The first historical-cultural biennale took place in 2012, in Grodno, and much artistic invention was anticipated from the Gomel event. Belarus’ Culture Minister, Boris Svetlov, believes that our museums are developing well. “Since 2012 the number of visitors to our museum complexes has more than doubled. We are well aware of foreign museum experiences and are actively implementing these in our country. Importantly, new museums are opening, including the privately run ones,” he says.

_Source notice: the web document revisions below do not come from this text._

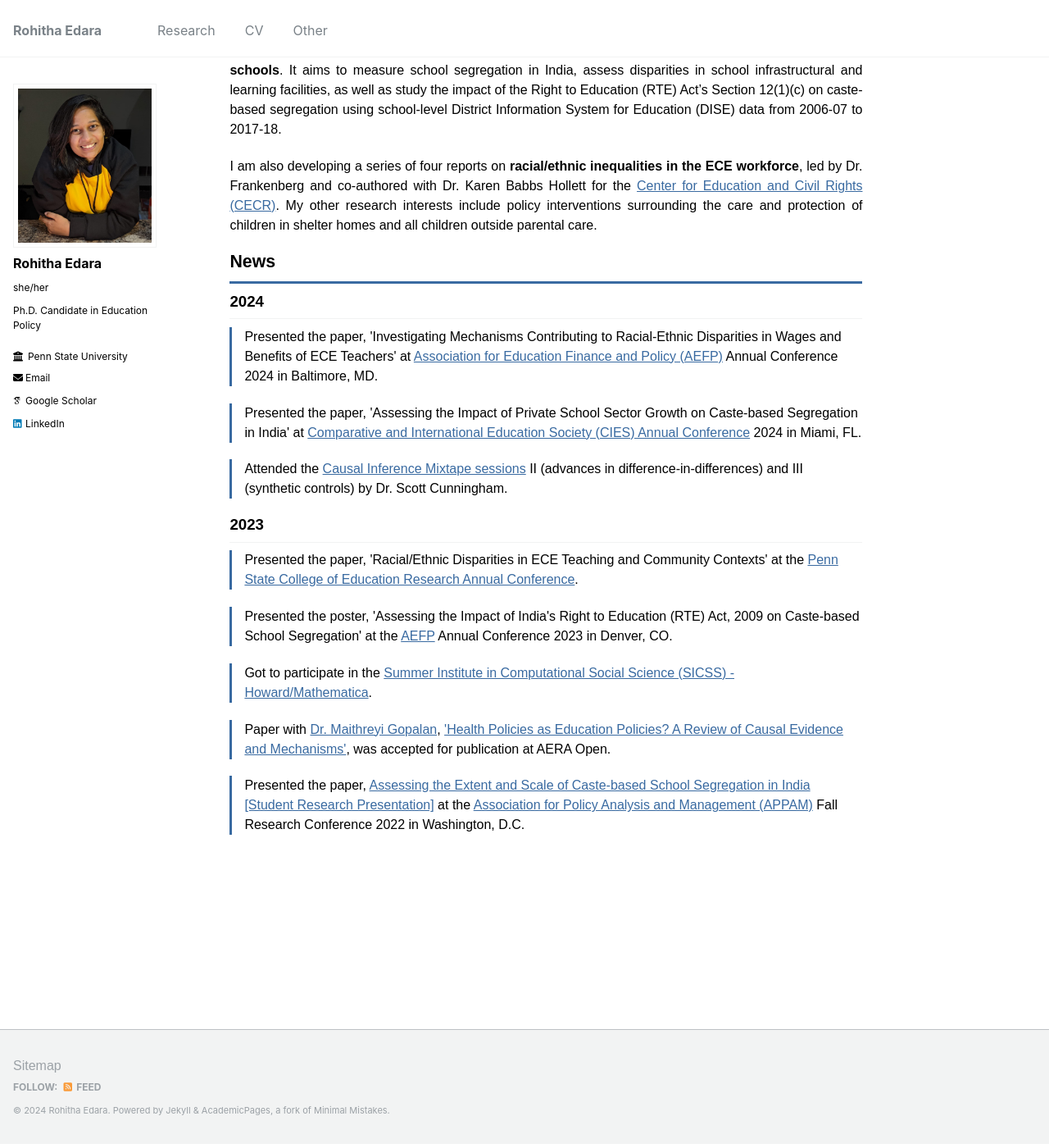
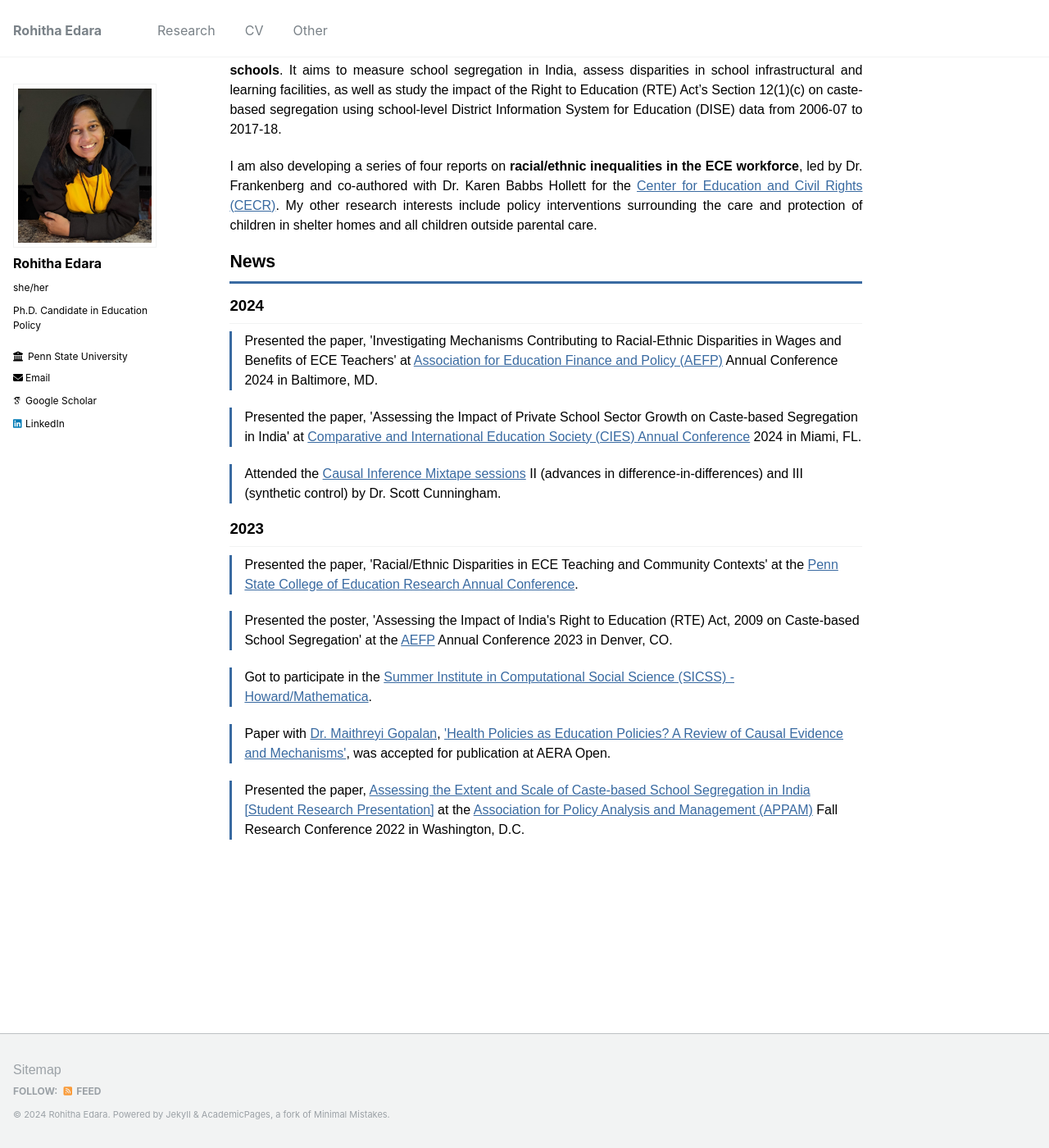
Before and after one commit to rohitha-edara/rohitha-edara.github.io, a Jekyll site: the page built from _pages/about.md, in a window 1280 px wide and 1400 px high, scrolled down 145 px. Shown: the whole window at 82% size. Built offline with Jekyll 4.4.1, drawn with Linux system fonts in a browser that asks for light colours; some web fonts are replaced.

Commit message:
Update about.md

```diff
--- a/_pages/about.md
+++ b/_pages/about.md
@@ -22,7 +22,7 @@ redirect_from:
   	color: #000000;
   	font-family: 'Questrial', sans-serif;
   	font-size: 14.0pt;
-  	margin-top: 10px;
+  	margin-top: 16px;
 	}
 	a {
   	color: #396AA1;
@@ -67,7 +67,7 @@ redirect_from:
   </div>
 
   <div class="news-item">
-	<p>Attended the <a href="https://www.mixtapesessions.io/sessions/">Causal Inference Mixtape sessions</a> II (advances in difference-in-differences) and III (synthetic controls) by Dr. Scott Cunningham.</p>
+	<p>Attended the <a href="https://www.mixtapesessions.io/sessions/">Causal Inference Mixtape sessions</a> II (advances in difference-in-differences) and III (synthetic control) by Dr. Scott Cunningham.</p>
   </div>
 
  <h2>2023</h2>
```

Last year, Belarusian museum staff organized 5,000 exhibitions and over 130,000 excursions, visited by almost 6 million people. Museum technologies have moved from reading information on stands to downloading guides onto iPhones and other mobile devices. Of course, small museums can hardly afford this, as an info-kiosk alone costs around $8,000. However, efforts are being made to solve obstacles, notes the General Director of the National Art Museum, Vladimir Prokoptsov. He explains, “European museums generate up to 60 percent of their profit from souvenir shops, art-cafes and children’s play rooms. We are moving along this path, aiming to ensure that whole families come to our museums, irrespective of age of members. Sadly, most Belarusian museums were built in Soviet times, when comfort was less appreciated, so money is now being spent on rebuilding premises.”
In 2013 the Nesvizh National Historical and Cultural Museum-Reserve enjoyed the most visitors, followed by Brest Hero-Fortress Memorial Complex.
Gomel’s Palace and Park Estate occupied the third place. Its General Director, Alexander Gostev, reveals the secret of attracting foreign tourists, saying, “Any business requires a target group. Most of our foreign guests are Russian, from Bryansk Region, Moscow and St. Petersburg. Apart from liaising with tourist companies, we advertise in spas and recreation centres. The results speak for themselves, as half of our visitors arrive from abroad.”
The forum also prepared a professionals’ rating, with the winners of the Museums of Belarus in the Third Millennium contest announced across six major and four special nominations. Galina Nechaeva, the Director of the Vetka Folk Art Museum, was acknowledged ‘Best Head’, while Oshmyany Local History Museum (named after F. Bogushevich) won ‘Best Art Design’. The Grand Prix went to the National Art Museum.
By Stanislav Galkovsky